Sinn Fein's vice president, Michelle O'Neill, warned on Monday she "will not be held to ransom" by Brexit disputes holding up the formation of a new power-sharing government in Northern Ireland.
Sinn Fein, once the political wing of the Irish Republican Army, secured the most seats in the Northern Ireland Assembly during last week's elections, becoming the first nationalist party — advocating that Northern Ireland join with the Republic of Ireland and leave the UK — to be the largest one in the Stormont parliament.
"The DUP, but also the British government, must accept and respect the democratic outcome of this election," O'Neill, who could become first minister said.

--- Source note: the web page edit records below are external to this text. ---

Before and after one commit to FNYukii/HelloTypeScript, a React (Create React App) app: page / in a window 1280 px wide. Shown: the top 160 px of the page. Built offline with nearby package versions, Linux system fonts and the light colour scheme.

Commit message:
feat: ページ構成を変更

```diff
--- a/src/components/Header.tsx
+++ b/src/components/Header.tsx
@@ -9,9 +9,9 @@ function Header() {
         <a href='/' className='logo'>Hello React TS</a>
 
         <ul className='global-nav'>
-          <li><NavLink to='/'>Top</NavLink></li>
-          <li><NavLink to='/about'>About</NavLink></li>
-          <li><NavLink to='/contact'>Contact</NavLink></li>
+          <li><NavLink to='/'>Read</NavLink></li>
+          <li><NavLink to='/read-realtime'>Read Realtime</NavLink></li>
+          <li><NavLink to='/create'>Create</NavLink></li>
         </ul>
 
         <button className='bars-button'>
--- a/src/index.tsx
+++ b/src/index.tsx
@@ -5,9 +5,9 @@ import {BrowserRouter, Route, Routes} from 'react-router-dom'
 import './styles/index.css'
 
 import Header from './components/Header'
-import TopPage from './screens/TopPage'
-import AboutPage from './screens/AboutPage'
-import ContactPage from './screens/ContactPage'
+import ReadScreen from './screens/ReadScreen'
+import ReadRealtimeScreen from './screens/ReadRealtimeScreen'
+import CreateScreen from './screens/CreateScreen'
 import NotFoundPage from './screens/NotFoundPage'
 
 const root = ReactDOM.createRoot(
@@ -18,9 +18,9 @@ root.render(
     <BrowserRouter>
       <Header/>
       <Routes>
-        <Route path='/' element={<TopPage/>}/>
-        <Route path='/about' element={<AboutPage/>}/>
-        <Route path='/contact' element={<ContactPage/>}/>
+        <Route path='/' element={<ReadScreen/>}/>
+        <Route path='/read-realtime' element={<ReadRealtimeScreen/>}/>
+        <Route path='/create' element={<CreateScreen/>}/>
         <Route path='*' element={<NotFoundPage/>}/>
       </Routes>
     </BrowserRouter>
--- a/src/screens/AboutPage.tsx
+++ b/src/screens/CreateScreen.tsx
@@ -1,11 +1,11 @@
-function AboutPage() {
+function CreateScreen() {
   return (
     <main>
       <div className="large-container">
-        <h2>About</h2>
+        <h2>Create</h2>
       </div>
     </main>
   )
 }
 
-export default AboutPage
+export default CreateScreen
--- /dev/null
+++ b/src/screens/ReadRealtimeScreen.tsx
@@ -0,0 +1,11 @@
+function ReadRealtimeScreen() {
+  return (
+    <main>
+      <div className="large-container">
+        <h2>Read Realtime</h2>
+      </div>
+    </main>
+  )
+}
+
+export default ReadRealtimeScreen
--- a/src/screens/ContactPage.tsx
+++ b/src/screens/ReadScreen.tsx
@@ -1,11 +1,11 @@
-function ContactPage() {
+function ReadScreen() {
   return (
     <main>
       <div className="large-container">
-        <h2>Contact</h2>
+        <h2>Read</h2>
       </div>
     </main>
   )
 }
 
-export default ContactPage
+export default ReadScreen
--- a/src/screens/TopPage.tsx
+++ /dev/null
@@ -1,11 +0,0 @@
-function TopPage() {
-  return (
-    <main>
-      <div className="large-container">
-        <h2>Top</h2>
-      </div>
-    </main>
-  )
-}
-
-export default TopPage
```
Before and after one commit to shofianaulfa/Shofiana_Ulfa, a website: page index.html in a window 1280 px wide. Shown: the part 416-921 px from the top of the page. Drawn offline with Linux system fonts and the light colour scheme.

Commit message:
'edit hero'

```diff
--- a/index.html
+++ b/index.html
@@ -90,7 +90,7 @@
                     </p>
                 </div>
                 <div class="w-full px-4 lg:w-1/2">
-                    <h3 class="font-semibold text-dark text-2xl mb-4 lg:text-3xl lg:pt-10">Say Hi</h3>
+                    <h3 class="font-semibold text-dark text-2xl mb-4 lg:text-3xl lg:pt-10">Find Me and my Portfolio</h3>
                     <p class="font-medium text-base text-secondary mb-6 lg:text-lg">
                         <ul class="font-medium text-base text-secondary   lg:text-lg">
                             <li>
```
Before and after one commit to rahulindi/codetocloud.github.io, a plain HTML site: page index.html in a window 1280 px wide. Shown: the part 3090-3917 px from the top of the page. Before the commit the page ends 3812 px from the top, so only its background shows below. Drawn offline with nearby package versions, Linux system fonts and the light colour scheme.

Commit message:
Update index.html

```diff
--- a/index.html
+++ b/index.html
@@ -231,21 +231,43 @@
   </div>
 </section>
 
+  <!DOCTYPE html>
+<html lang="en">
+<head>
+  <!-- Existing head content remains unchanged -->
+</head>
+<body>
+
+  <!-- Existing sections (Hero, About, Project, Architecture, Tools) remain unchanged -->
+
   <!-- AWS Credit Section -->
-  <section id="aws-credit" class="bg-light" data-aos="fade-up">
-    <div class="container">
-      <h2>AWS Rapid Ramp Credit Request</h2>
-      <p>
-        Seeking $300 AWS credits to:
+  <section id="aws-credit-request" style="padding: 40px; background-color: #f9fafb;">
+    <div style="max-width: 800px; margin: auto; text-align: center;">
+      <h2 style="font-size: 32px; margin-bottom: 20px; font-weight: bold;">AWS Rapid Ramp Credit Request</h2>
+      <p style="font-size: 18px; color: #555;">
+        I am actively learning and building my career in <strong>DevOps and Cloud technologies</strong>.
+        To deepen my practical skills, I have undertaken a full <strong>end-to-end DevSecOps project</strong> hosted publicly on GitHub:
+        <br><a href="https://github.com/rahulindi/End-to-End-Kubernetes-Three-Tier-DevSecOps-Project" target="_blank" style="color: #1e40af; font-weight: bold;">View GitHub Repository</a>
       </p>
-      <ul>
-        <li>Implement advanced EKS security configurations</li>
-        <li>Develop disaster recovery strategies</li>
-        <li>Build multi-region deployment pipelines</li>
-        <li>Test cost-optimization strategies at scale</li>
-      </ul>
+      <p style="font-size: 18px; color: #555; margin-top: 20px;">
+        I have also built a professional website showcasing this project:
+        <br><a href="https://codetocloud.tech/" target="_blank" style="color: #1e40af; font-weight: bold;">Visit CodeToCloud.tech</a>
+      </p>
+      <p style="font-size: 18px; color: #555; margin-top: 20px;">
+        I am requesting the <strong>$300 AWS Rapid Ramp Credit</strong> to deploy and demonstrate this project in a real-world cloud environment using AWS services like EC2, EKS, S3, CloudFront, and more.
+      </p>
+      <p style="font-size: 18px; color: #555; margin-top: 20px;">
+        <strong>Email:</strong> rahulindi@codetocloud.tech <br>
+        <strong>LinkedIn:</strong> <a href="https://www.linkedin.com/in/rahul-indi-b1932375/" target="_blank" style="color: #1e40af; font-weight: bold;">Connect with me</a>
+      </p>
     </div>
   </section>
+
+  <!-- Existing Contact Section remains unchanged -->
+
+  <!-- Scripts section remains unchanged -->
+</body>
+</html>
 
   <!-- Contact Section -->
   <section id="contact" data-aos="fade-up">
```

Power-sharing rules, however, require the participation of the pro-British Democratic Unionist Party (DUP), which came second, to form an executive.
The DUP leader Jeffrey Donaldson said his party wouldn't nominate ministers to the executive unless the UK government takes "decisive action" to scrap post-Brexit trading arrangements with the European Union (EU), known as the Northern Ireland Protocol.
DUP wants checks on goods entering Northern Ireland from UK removed
The DUP is opposed to the protocol that effectively established a border in the Irish Sea.
It governs trade between Northern Ireland and the Republic of Ireland and was meant to prevent the return of a hard land border.
But unionists say the checks have created a barrier between Northern Ireland and made a united Ireland, Sinn Fein's aim, more likely.
The British government wanted the EU to agree to major changes, but negotiations faltered so far.
The DUP's position in UK politics during the Brexit process has further complicated their position and damaged their reputation on this issue. At first they propped up Theresa May's government as an alternative solution was being sought, but were then cast aside by Boris Johnson after 2019's elections when he no longer needed DUP support in the British Parliament, before inking a deal he had promised unionists would never be acceptable to his government. Sinn Fein never takes the seats it wins in the British House of Commons as a point of principle.
Prime Minister Boris Johnson has threatened unilateral action to "fix" the protocol , but the EU has warned this could lead to a broader trade war. The EU also says the protocol is what enables Ireland's internal border to remain open and uncontrolled, which is a matter of core importance to Sinn Fein in particular and to many in Northern Ireland.
In a meeting with the UKs' Northern Ireland Secretary, Brandon Lewis, Donaldson reiterated the DUP's demands that the Northern Ireland Protocol be dropped before any executive could be formed.
"We need decisive action... to address the difficulties created by the protocol, whether that is driving up the cost of living, whether that is the harm that it is doing to businesses on our economy, or indeed, in undermining political stability," he said.
Sinn Fein says Northern Ireland cannot be 'collateral damage' in UK EU talks
Northern Ireland has been without a functioning government since February, when the DUP's leader at the time, Paul Givan, quit as first minister in protest over the protocol.
But after she met with Lewis, O'Neill stressed that the situation was untenable.
"Brinkmanship will not be tolerated, where the north of Ireland becomes collateral damage in a game of chicken with the European Commission," she said. "Make no mistake, we and our business community here will not be held to ransom."
Sinn Fein can nominate O'Neill as first minister but she cannot take up the office unless the DUP agrees to nominate a deputy first minister.
If no executive can be formed, ministers from the previous government would stay in power as a caretaker administration. A new election must be held if there is still no executive after 24 weeks.
Such shutdowns of Northern Ireland's executive have been comparatively common historically. The most recent major suspension ended in January 2020, following almost three years of inactivity at Stormont.
lo/msh (AFP, Reuters)